The Daily Music Break explores every genre of music, from hip hop to opera. It's simple: Boundaries are dumb. It's all good. Here is more about the site and here is our index:

--A Tribe Called Quest to The Dick Hyman Trio (In other words, A to H)

--Indigo Girls to Queen Ida (I to Q)

--Radiohead to ZZ Top (R to Z)

Reading Music

The stories of the great bands and musicians are fascinating. Musicians as a group are brilliant, but often troubled. The combination of creativity and drama makes for great reading.

Here are some books to check out.

Duke Ellington brought class, sophistication and style to jazz which, until that point, was proudly unpolished and raucous. His story is profound. The author, Terry Teachout, also wrote "Pops," the acclaimed bio of Louis Armstrong. Click here or on the image.


What else is there to say? Here is the story behind every song written by The Beatles. Click here or on the image.
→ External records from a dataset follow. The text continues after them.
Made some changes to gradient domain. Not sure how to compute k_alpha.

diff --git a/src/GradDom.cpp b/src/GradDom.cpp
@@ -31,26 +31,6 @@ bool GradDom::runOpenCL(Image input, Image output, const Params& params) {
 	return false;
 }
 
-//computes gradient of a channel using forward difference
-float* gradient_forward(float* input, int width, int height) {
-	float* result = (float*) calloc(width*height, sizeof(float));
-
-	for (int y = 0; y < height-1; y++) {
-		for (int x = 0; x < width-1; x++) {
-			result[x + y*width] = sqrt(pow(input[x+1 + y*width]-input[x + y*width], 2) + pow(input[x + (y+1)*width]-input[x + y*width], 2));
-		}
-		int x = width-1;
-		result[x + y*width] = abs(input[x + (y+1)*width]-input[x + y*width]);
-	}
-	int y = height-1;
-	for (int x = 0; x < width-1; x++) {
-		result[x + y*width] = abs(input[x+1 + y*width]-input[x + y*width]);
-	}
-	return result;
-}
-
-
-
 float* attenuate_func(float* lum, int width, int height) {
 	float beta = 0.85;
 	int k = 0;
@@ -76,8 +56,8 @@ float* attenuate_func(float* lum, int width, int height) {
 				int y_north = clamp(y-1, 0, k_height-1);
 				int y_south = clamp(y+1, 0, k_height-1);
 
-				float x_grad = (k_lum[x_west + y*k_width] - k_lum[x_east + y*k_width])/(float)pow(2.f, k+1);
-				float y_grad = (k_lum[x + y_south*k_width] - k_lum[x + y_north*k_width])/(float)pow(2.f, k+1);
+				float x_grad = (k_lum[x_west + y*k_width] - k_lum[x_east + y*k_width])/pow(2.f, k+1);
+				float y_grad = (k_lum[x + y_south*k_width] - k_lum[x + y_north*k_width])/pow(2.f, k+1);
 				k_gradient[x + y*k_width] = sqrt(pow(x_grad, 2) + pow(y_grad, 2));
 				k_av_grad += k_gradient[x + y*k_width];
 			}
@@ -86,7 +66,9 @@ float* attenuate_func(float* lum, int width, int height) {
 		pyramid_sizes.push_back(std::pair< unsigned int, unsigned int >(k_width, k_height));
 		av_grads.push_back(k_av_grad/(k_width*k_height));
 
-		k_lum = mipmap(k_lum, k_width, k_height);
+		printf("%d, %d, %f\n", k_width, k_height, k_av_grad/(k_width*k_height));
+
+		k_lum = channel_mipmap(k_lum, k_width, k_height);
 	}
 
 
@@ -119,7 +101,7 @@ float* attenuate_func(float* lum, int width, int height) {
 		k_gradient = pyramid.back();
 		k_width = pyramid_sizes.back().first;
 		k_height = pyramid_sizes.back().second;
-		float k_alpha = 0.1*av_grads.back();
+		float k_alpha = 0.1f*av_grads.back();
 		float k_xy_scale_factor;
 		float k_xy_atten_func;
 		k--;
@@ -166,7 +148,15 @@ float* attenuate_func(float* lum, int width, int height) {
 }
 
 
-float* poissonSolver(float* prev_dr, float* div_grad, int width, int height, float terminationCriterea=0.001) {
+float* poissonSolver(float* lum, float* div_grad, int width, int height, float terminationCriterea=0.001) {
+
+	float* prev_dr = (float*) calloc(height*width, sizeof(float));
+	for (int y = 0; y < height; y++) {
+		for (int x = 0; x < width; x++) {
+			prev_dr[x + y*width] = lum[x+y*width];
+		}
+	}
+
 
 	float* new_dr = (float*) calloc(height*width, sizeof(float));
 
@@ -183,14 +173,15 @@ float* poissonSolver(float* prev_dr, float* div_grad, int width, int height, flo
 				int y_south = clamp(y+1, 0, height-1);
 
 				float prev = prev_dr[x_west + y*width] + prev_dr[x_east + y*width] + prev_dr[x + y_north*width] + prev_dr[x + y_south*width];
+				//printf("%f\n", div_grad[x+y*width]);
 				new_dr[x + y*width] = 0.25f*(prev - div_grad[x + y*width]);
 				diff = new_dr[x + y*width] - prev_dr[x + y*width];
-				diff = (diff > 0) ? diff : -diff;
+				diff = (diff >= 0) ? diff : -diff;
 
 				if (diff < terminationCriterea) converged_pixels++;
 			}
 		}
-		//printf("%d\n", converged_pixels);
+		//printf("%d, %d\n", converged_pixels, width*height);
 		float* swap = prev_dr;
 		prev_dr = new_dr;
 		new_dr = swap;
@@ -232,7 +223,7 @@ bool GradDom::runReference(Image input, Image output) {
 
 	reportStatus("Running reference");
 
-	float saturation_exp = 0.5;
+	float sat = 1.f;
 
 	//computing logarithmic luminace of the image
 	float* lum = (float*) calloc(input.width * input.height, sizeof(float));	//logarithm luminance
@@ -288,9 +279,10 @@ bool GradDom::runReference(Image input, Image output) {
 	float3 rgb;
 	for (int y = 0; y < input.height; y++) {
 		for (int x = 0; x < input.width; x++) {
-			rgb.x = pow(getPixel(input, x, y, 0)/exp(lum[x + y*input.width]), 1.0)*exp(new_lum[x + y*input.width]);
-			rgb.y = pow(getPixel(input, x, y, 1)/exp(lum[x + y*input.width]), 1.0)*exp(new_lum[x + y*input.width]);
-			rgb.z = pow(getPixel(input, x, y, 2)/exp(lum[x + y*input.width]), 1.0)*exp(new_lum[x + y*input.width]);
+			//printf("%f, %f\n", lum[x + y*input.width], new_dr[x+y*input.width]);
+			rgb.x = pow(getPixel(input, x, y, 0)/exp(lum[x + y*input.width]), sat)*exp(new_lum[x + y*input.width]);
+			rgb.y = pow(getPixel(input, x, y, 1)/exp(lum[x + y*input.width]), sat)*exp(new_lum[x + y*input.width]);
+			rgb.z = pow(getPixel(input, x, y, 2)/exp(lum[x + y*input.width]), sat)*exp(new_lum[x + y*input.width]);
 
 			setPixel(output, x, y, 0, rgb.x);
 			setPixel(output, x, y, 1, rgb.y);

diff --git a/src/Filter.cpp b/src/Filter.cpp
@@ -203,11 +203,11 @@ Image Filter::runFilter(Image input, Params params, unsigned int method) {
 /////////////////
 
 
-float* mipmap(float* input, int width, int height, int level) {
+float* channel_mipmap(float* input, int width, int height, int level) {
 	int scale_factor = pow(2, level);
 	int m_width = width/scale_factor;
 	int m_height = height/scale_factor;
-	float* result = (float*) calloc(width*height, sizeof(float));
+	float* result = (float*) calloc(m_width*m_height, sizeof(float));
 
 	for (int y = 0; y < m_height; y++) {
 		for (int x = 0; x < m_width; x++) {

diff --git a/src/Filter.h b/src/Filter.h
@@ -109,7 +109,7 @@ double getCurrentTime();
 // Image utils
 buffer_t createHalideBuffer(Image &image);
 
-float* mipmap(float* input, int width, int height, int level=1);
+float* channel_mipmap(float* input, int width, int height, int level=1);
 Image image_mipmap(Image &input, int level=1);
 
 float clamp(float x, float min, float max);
The Grateful Dead don't get enough credit for the profound nature of its lyrics. Many of the band's songs are driven by a deep and literate Americana ("I'm Uncle Sam/That's who I am/Been hidin' out/In a rock and roll band" and "Majordomo Billy Bojangles/Sit down and have a drink with me/What's this about Alabama/Keeps comin' back to me?").

David Dodd's exhaustive study tells the story, song by song. Click here or on the image.